In brief curtain speech, Ford’s Theatre Executive Director Paul Tetreault noted that the weekend marked the 15th anniversary of Shepard’s murder, and pointed out the cast arrived at the church together for the first time at 2 p.m. Friday, leaving them just hours to adapt to the unfamiliar venue.
Ford’s Theater staff distributed all 300 of he first-come, first-served free tickets they had made available starting 6:30 p.m., one hour before curtain time, according to Marketing and Communications Director Liza Lorenz. She estimated that another 50 people turned away at the door accepted free tickets for tonight’s free performance. Another 40 people, she said, who were shut out Friday and unable to today, were given coupons to purchase tickets for The Laramie Project at Ford’s Theatre, whenever it reopens, for the discounted price of $12 each.
Tetreault says he’d wanted to keep the production in the same neighborhood as Ford’s, but fretted that moving it to another theater space would “come with expectations,” pointing out that the sets, video projections, and blocking were all designed for the historic theater. The church is a good substitute, he says, because it would serve “the communal experience” of The Laramie Project while making it obvious that it was being staged in at makeshift venue.
Most of the audience members I spoke with said they’d received word of the special performance from Ford’s itself. Craig Marina, who’d received a call from the theater inviting him to the church, said that the various testimonies reminded him of when he’d been impaneled on a grand jury for five weeks. Brenda Mase, who was seated in the front row, said she’d been planning to buy a ticket to The Laramie Project but hadn’t yet when she got an e-mail announcing the free performance. The two women seated behind me were the mother and sister of cast member Paul Scanlan, who’d told them about it.
(Although Ford’s Theatre, a national historic site, will remain closed for the duration of the government shutdown, The Laramie Project’s companion exhibit “Not Alone: The Power of Response,” remains open through Nov. 3. The exhibit is in the Ford’s Theatre Center for Education and Leadership, which is not operated by the federal government. It includes a selection of letters sent to Matthew Shepard’s parents following his attack as well as a composite photograph by Jeff Sheng of the view from the fence outside Laramie where Shepard’s attackers left him to die.)

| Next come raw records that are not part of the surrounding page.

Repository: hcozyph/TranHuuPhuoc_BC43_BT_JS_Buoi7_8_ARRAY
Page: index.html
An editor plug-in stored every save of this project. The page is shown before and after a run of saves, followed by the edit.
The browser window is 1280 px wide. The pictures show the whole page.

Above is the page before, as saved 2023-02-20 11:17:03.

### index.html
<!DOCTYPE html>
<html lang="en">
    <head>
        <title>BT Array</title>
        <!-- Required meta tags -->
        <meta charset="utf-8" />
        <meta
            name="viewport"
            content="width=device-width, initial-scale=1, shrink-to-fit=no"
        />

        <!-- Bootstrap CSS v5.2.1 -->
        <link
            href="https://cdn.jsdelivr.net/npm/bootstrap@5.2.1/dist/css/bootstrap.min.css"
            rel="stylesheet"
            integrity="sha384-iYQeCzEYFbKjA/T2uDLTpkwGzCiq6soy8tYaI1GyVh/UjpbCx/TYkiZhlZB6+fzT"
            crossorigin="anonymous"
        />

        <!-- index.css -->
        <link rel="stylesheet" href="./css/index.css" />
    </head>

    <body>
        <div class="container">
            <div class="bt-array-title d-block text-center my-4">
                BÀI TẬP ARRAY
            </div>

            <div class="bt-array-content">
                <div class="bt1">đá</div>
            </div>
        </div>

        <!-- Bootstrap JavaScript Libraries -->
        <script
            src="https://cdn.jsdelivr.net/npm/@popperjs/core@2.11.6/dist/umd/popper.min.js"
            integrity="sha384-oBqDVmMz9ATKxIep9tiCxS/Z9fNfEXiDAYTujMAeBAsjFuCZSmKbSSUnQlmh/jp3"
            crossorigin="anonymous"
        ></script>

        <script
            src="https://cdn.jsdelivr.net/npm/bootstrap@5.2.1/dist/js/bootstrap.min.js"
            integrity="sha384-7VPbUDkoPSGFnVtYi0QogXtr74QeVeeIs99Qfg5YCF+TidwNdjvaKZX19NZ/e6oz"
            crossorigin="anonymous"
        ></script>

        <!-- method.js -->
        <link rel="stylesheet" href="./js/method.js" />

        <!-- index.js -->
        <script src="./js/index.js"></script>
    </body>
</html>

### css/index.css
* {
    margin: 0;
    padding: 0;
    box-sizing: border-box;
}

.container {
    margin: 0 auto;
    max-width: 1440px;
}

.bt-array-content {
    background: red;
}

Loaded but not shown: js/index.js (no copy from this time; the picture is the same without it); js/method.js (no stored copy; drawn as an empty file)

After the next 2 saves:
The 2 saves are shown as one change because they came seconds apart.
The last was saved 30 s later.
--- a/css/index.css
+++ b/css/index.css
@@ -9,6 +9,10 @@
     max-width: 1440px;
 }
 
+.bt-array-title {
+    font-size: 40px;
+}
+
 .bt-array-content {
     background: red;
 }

When Friday’s show ended, the audience leapt to its feet. Given the piety of the subject matter and the fact of the venue change, the standing ovation couldn’t help but feel like a forgone conclusion. Which is a shame, because the actors had truly earned it.
Photo by Carol Rosegg courtesy Ford’s Theatre